1: Paul Cornish is a project manager in civil engineering at Sound Transit.

2: While East Link construction will begin in 2015, Mercer Island Station construction begins in 2016, when the center lanes of I-90 are scheduled to be closed.

3: Hewitt and his firm are handling the design for the station at this point.

4: Paul Bennett is also the name of a Sound Transit engineer, so the post was edited to avoid confusion.

Finally, an extra sentence concerning the acoustic walls was added.

Mercer Island Station Open House Report

Screenshot 2013-06-07 at 6.33.04 PM

Thursday evening Sound Transit staff conducted an open house at the Mercer Island Community Center focused on the East Link light rail extension.
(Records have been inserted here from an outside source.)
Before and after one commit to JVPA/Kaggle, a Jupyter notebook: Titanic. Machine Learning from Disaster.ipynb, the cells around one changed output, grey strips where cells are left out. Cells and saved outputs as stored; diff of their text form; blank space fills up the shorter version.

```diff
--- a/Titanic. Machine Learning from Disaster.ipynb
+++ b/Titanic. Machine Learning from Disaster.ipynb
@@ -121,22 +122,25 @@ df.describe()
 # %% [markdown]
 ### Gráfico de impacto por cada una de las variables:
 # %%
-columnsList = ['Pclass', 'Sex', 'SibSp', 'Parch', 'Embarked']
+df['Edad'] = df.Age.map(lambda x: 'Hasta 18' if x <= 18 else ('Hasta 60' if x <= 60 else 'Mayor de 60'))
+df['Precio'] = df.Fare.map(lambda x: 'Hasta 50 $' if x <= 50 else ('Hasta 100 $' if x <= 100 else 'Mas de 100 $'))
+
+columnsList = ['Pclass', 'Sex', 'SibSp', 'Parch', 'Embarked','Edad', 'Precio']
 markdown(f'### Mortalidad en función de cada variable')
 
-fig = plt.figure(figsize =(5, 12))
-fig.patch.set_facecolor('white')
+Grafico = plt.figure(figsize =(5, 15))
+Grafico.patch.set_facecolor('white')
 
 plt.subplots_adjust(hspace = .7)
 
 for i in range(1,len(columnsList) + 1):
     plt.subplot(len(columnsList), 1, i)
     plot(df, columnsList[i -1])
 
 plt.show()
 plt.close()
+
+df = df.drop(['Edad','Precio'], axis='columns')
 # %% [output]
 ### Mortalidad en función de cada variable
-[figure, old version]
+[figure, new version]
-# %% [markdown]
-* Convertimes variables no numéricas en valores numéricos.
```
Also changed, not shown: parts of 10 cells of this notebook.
Approximately 80 to 90 people, including staff, trickled in throughout the evening, which included the brief opening, presentation, and Q&A sessions. The presentation centered on the design of Mercer Island Station in particular, approximately 30% complete. Essentially, the alignment of the track is completely determined at this point; several Sound Transit engineers at the open house intimated that this was the crucial first step of the design.

“There’s a lot of work ahead of this, but we’re at a point where we have a good idea of what’ll work correctly,” said David Hewitt, founder of Hewitt, an urban planning and design firm handling the design of Mercer Island Station East Link.

As one resident put it: “They’ve done their homework.”

The Mercer Island Station (a working name) will squat firmly in the center roadway of I-90, with light rail running on either side. From 77th and 80th Avenues SE, riders can stroll into the western and eastern entrances of the station, respectively. Detailed images and layouts are available here.


Each entrance will consist of a plaza with ticketing and seating areas, leading to an escalator, a stair, and an elevator, with surrounding lightweight steel and glass structures. The east entrance will also have a bicycle cage for secure storage. Once a rider descends 25 feet onto the central platform, she has roughly 380 feet of open space in which to frolic, with a central canopy serving as weather cover. Sound-dampening walls specially designed to absorb I-90’s acoustic assault will outline the tracks.

“It’s fairly symmetrical in nature,” Hewitt said. “The scale of the station is a very pleasant one we think.”


More after the jump.

Continue reading “Mercer Island Station Open House Report”